Friday, August 22, 2014
Dont Fix Me
There are some moments in our lives that seemed to be etched on the inside of our eyelids or in the walls of our hearts. Moments that change us—maybe we don't know it at the time but they are transformative. The first time you fall in love. The first time you come to intimately know Death. Your college acceptance letter and then graduation.
For me, there are so many.The moment I realized I was entire fluent in ASL. Standing on the balcony overlooking the City of Old Jerusalem. Sitting on the Piazza De Spagna steps in Rome. The day I adopted my piano. Holding my very own book and looking at my name on the cover. Reading bedtime stories to my niece. Playing trains with my nephew. Standing by a river I never knew before and feeling the ground move from underneath me. Getting the 501(c)3 status of my non-profit. And one seemingly ordinary teenage moment when I was about 17.
I remember I was crying on my bed in my room. I was complaining to my mom about how making right choices didn't always mean that good things happened. I had chosen not to drink, have sex, do drugs, etc and as a result I quickly stopped getting invited to anything. And so I sat night after night, in my room, all alone. I was contemplating this whole idea of living righteously. I was in a very egocentric and negative place.

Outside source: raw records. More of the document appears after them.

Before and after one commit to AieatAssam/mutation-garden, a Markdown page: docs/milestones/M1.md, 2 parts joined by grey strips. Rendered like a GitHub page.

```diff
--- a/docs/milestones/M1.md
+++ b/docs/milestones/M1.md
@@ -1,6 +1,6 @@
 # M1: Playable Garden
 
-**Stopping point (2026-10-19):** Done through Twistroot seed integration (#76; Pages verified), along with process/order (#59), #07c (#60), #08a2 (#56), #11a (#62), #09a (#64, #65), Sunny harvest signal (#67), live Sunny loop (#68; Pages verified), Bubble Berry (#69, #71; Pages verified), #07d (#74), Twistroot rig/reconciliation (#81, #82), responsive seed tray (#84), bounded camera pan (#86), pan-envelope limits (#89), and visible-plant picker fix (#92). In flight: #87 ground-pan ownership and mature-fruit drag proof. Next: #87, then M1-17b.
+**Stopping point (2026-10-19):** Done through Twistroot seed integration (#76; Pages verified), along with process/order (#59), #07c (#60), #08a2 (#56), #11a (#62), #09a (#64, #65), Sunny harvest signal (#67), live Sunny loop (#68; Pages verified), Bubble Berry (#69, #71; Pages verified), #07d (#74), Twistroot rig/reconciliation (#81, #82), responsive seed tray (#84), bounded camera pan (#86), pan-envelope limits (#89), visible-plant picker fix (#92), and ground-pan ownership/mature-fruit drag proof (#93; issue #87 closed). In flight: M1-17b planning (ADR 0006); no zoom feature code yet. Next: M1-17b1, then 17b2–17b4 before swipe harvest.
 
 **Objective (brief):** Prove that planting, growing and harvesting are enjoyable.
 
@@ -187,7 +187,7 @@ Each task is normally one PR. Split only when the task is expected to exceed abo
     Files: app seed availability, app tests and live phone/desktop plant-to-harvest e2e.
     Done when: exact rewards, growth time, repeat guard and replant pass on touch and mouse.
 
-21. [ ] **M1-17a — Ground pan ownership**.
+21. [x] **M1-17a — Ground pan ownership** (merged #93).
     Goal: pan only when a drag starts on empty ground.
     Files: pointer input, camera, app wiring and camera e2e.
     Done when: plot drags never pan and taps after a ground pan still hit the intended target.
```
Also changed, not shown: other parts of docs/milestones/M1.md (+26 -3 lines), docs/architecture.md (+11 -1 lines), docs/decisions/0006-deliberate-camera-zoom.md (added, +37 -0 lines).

I remember my mom sitting next to me on my bed and just listening. Looking back I am sure it was agony for her to see me making good choices and suffering so much as a result. After letting me vent for a bit she rubbed my back and just sat there while I cried. She didn't say it was going to be okay. She didn't feed me any platitudes of blessings to come. In fact, I don't remember her saying much of anything. She just let me be in my pain in a close enough proximity that if I needed her all I needed to do was ask.
I am still learning from that moment.

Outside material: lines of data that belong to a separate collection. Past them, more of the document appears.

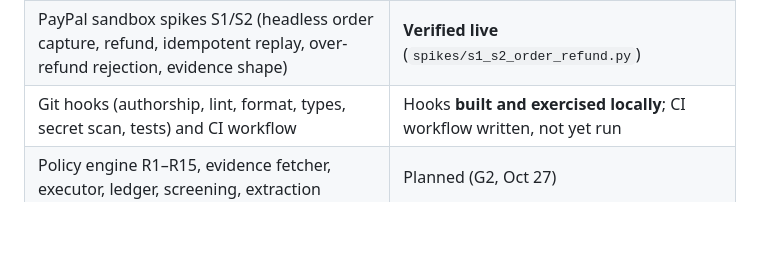
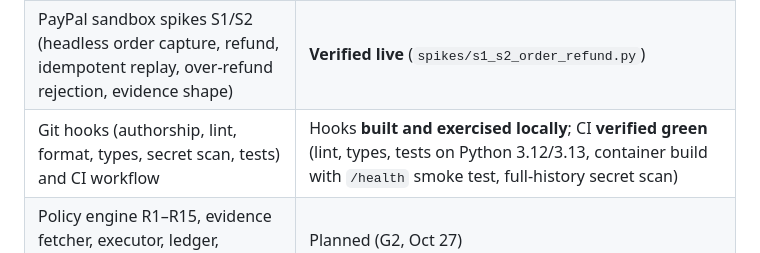
Before and after one commit to VIKAS9793/AgentCoSign, a Markdown page: docs/ARCHITECTURE.md, the part around the change. Rendered like a GitHub page; blank space fills up the shorter version.

```diff
--- a/docs/ARCHITECTURE.md
+++ b/docs/ARCHITECTURE.md
@@ -193,7 +193,7 @@ agentcosign/
 |---|---|
 | Config loader (strict, fail-closed), health endpoint, security headers, domain types | **Built, tested** |
 | PayPal sandbox spikes S1/S2 (headless order capture, refund, idempotent replay, over-refund rejection, evidence shape) | **Verified live** (`spikes/s1_s2_order_refund.py`) |
-| Git hooks (authorship, lint, format, types, secret scan, tests) and CI workflow | Hooks **built and exercised locally**; CI workflow written, not yet run |
+| Git hooks (authorship, lint, format, types, secret scan, tests) and CI workflow | Hooks **built and exercised locally**; CI **verified green** (lint, types, tests on Python 3.12/3.13, container build with `/health` smoke test, full-history secret scan) |
 | Policy engine R1–R15, evidence fetcher, executor, ledger, screening, extraction | Planned (G2, Oct 27) |
 | PWA approver with passkey co-sign, audit viewer | Planned (G3, Nov 2) |
 | Payouts adapter, webhooks, native Android | Optional (P1/P2) |
```
Also changed, not shown: README.md (+1 -1 lines).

I think more often than not when people are in pain we have this innate desire to fix the pain. We want to help. Most of the time we have no idea what that help looks like so we do our very best. The thing is most of the time people don't need your help or need to be fixed. They just need you.

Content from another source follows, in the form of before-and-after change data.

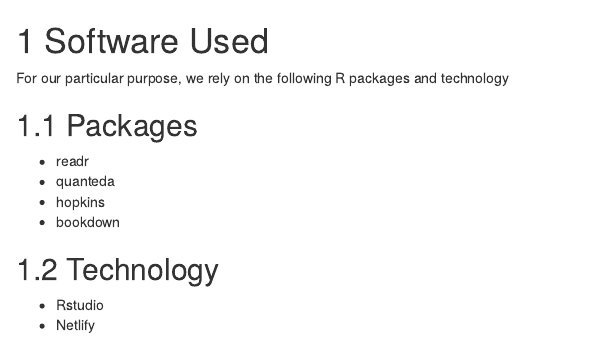
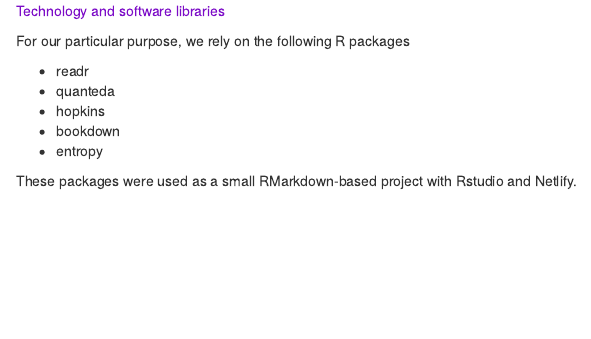
Before and after one commit to jcorrean/psychoLLM, an R Markdown document (1Software.Rmd): the page in a window 1100 px wide, from its top. Rendered offline with R 4.5, knitr and Pandoc, with nearby package versions; drawn as R Markdown's standard HTML page in place of the format the file asks for.

Commit message:
Update 1Software.Rmd

```diff
--- a/1Software.Rmd
+++ b/1Software.Rmd
@@ -1,13 +1,11 @@
-# Software Used
+<span style="color: #7c0cc7;"> Technology and software libraries</span>
 
-For our particular purpose, we rely on the following R packages and technology
+For our particular purpose, we rely on the following R packages
 
-## Packages
 - readr
 - quanteda
 - hopkins
 - bookdown
+- entropy
 
-## Technology
-- Rstudio
-- Netlify
+These packages were used as a small RMarkdown-based project with Rstudio and Netlify.
```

Recently, I opened up and was vulnerable to a friend of mine. He sat and listened, while I made a mess of myself, and gave me enough signs that I could continue. I spoke some hard truths about myself that I know he knew were true. He didn't coddle me, try to fix me, or even really try to comfort me—and yet I felt loved. He let me sit there, tears coming down my face, in my stuff and just be. It was amazing.
Once again I learned a powerful lesson.